*** Opening PROVIDED INFORMATION ***
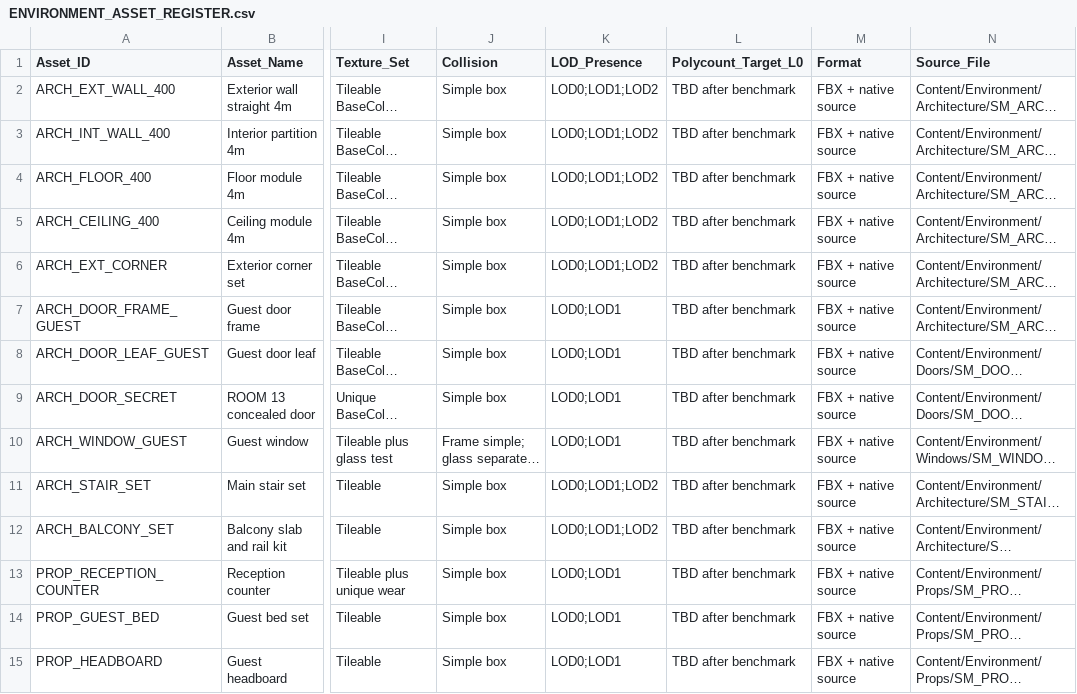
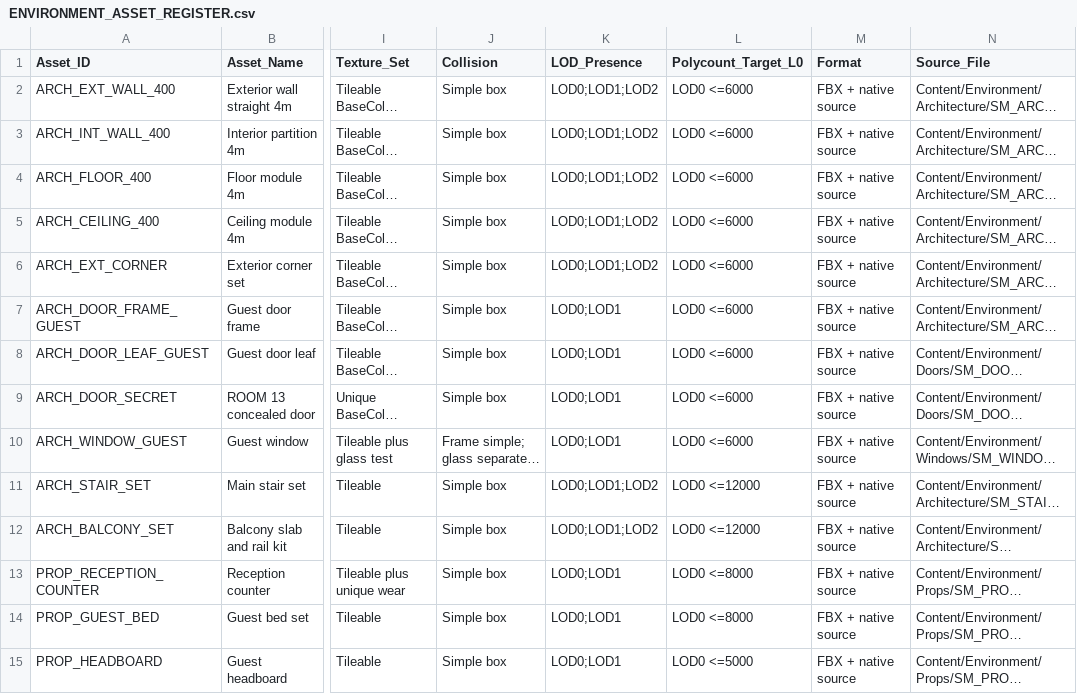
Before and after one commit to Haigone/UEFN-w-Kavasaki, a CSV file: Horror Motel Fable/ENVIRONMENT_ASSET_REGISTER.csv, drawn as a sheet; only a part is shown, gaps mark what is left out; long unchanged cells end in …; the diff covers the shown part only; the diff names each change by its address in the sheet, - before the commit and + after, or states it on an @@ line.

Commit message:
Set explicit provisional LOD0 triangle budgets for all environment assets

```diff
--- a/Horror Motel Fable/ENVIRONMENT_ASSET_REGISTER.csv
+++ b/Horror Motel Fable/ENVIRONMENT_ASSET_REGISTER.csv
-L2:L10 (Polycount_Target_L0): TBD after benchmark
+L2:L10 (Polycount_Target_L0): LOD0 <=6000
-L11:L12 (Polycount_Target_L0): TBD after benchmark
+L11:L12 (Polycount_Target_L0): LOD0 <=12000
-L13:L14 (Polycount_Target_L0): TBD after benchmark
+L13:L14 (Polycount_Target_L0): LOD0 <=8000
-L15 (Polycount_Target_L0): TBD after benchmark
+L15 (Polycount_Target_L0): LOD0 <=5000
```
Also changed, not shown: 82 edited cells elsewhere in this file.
*** Closing PROVIDED INFORMATION ***
• **ACTIVITY**:
Look through the entries for lines containing the word "after" and return each one.

• **REPLY**:
Before and after one commit to Haigone/UEFN-w-Kavasaki, a CSV file: Horror Motel Fable/ENVIRONMENT_ASSET_REGISTER.csv, drawn as a sheet; only a part is shown, gaps mark what is left out; long unchanged cells end in …; the diff covers the shown part only; the diff names each change by its address in the sheet, - before the commit and + after, or states it on an @@ line.
-L2:L10 (Polycount_Target_L0): TBD after benchmark
-L11:L12 (Polycount_Target_L0): TBD after benchmark
-L13:L14 (Polycount_Target_L0): TBD after benchmark
-L15 (Polycount_Target_L0): TBD after benchmark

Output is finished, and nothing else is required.